The affected trails have were only re-opened five months ago, after getting badly damaged in the Eagle Creek Fire. And Rachel Pawlitz, a spokesperson for the Forest Service, says that the severity of the current rock slides is due to both heavy rain and scorched landscapes.
"The fire burned away a lot of vegetation," Pawlitz says, "which was acting as a net to help hold loose rocks in place."
She says the Columbia River Gorge is an "interesting place geologically," where there is a mix of loose rock and volcanic basalt. That means changes in weather are known to precipitate landslides.
"It's well known that in the spring, when ice from the winter begins to thaw," Pawlitz says, "rocks can crack and break off. With the really late winter weather in March, and now heavy rain, it makes complete sense that this weather is triggering a rock fall."
According to Pawlitz, Forest Service officials were aware of the danger the Multnomah Falls trail posed, but "wanted to find the right balance between not completing closing the trail, because there are many days of good weather where the trail is safe, and being prepared in case we see red flags."
There is no indication yet when the Wahkeena loop trail will be reopened, and maintenance will depend on the length and severity of this rain system. Many trails that have re-opened after the Eagle Creek Fire can still be dangerous during periods of heavy rain and strong winds. Hikers planning a trip to the gorge can go here for trail updates.
"This is a good public service announcement to respect closed areas," Pawlitz cautions. "Remember that if trails are open in this condition to give us patience on the ones that are still closed.
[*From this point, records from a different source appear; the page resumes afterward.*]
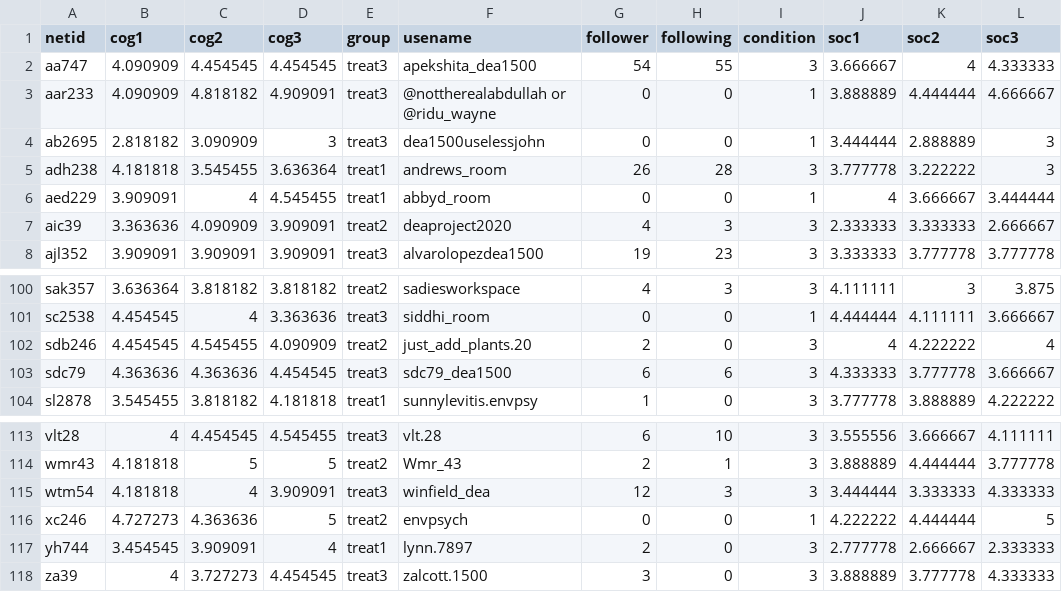
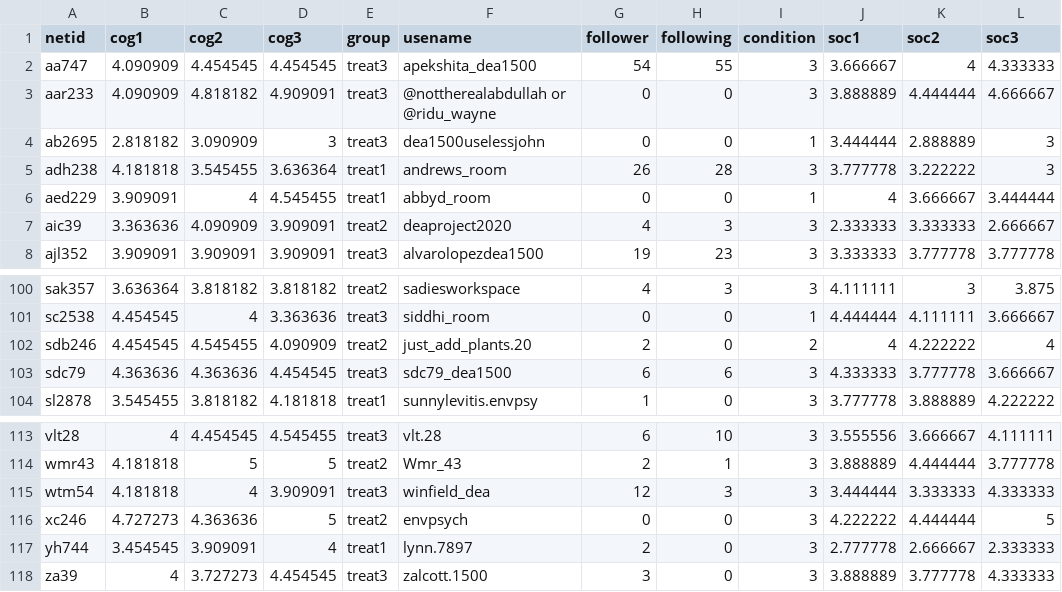
Before and after one commit to wdwdz/instagram-envpsy, a CSV file: data/participants_details.csv, drawn as a sheet; only a part is shown, gaps mark what is left out.

```diff
--- a/data/participants_details.csv
+++ b/data/participants_details.csv
@@ -2,3 +2,3 @@
 aa747,4.090909,4.454545,4.454545,treat3,apekshita_dea1500,54,55,3,3.666667,4,4.333333
-aar233,4.090909,4.818182,4.909091,treat3,@nottherealabdullah or @ridu_wayne,0,0,1,3.888889,4.444444,4.666667
+aar233,4.090909,4.818182,4.909091,treat3,@nottherealabdullah or @ridu_wayne,0,0,3,3.888889,4.444444,4.666667
 ab2695,2.818182,3.090909,3,treat3,dea1500uselessjohn,0,0,1,3.444444,2.888889,3
@@ -101,3 +101,3 @@ sak357,3.636364,3.818182,3.818182,treat2,sadiesworkspace,4,3,3,4.111111,3,3.875
 sc2538,4.454545,4,3.363636,treat3,siddhi_room,0,0,1,4.444444,4.111111,3.666667
-sdb246,4.454545,4.545455,4.090909,treat2,just_add_plants.20,2,0,3,4,4.222222,4
+sdb246,4.454545,4.545455,4.090909,treat2,just_add_plants.20,2,0,2,4,4.222222,4
 sdc79,4.363636,4.363636,4.454545,treat3,sdc79_dea1500,6,6,3,4.333333,3.777778,3.666667
@@ -115,3 +115,3 @@ wmr43,4.181818,5,5,treat2,Wmr_43,2,1,3,3.888889,4.444444,3.777778
 wtm54,4.181818,4,3.909091,treat3,winfield_dea,12,3,3,3.444444,3.333333,4.333333
-xc246,4.727273,4.363636,5,treat2,envpsych ,0,0,1,4.222222,4.444444,5
+xc246,4.727273,4.363636,5,treat2,envpsych ,0,0,3,4.222222,4.444444,5
 yh744,3.454545,3.909091,4,treat1,lynn.7897,2,0,3,2.777778,2.666667,2.333333
```
Also changed, not shown: 1 other file.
Because there's a really good reason why they are completely closed."